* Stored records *
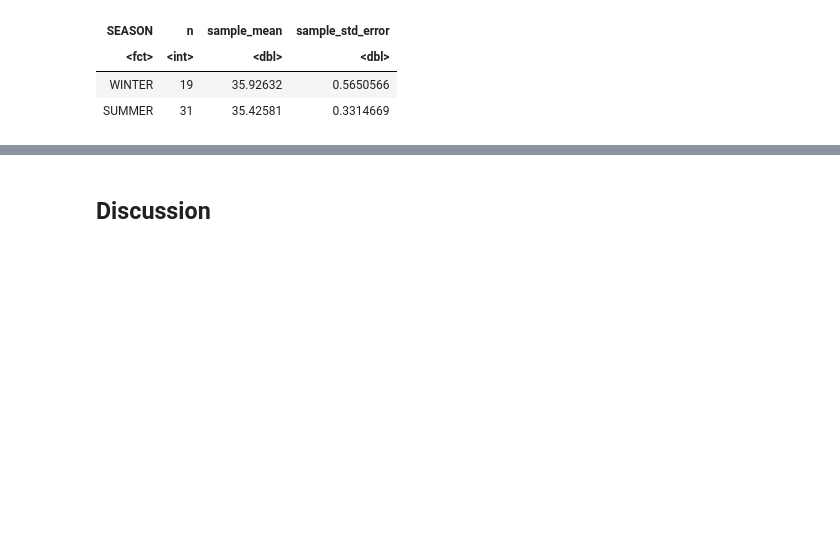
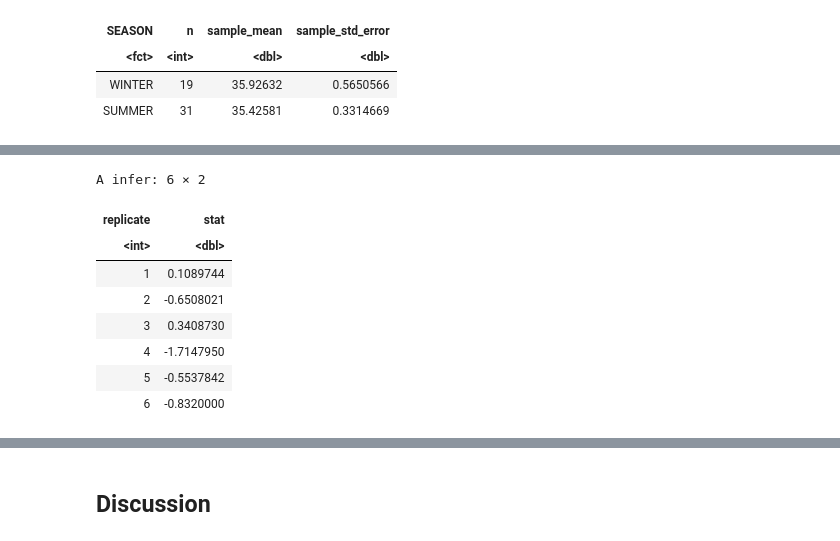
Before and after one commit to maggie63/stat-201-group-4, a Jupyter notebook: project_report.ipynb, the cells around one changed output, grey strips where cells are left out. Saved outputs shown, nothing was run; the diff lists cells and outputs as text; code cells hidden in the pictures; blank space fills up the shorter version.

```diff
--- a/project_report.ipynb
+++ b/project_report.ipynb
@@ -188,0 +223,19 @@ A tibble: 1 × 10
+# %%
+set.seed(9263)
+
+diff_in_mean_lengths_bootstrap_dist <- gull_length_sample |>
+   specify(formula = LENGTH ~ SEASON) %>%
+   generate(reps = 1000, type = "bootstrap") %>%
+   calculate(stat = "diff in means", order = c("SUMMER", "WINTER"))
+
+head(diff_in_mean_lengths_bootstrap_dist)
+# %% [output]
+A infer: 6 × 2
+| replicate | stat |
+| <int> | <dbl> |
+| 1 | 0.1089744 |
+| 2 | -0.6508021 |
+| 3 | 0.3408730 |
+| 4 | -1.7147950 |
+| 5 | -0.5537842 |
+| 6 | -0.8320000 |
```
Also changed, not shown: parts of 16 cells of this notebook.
--
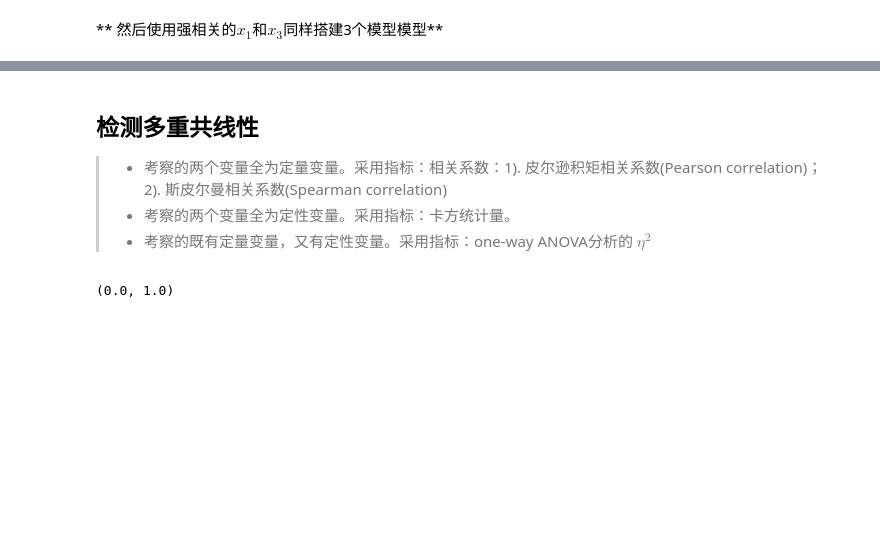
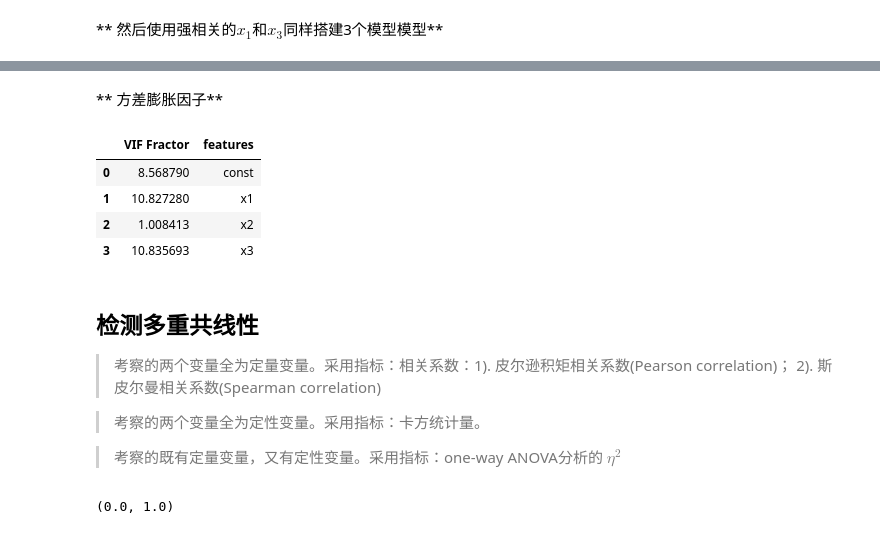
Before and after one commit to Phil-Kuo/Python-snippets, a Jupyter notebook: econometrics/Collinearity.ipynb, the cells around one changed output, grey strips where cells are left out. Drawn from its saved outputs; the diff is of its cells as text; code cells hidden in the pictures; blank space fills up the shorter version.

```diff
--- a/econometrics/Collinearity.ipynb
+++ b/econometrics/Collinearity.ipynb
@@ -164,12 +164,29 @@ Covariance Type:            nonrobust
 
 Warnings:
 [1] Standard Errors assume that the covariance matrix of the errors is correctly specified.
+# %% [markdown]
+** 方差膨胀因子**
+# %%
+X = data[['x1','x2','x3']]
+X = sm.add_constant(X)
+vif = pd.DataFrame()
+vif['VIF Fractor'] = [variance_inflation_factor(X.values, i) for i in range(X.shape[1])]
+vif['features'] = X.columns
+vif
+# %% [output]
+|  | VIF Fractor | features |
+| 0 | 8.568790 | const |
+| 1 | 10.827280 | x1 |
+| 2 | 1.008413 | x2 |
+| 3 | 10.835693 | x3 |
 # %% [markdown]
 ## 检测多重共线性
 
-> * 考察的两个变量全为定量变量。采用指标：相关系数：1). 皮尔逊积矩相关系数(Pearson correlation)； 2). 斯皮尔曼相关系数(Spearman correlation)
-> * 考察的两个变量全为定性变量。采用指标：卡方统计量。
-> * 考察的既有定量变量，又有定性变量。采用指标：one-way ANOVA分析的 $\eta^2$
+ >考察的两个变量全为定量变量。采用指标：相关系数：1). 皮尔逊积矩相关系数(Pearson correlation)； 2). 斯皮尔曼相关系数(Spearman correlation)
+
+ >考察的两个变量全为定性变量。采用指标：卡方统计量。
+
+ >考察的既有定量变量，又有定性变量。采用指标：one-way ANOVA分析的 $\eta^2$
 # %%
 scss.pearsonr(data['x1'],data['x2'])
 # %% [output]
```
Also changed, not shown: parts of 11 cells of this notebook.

* Problem *
When a line in the records above contains the word "卡方统计量", copy it.

* Task result *
-> * 考察的两个变量全为定性变量。采用指标：卡方统计量。
+ >考察的两个变量全为定性变量。采用指标：卡方统计量。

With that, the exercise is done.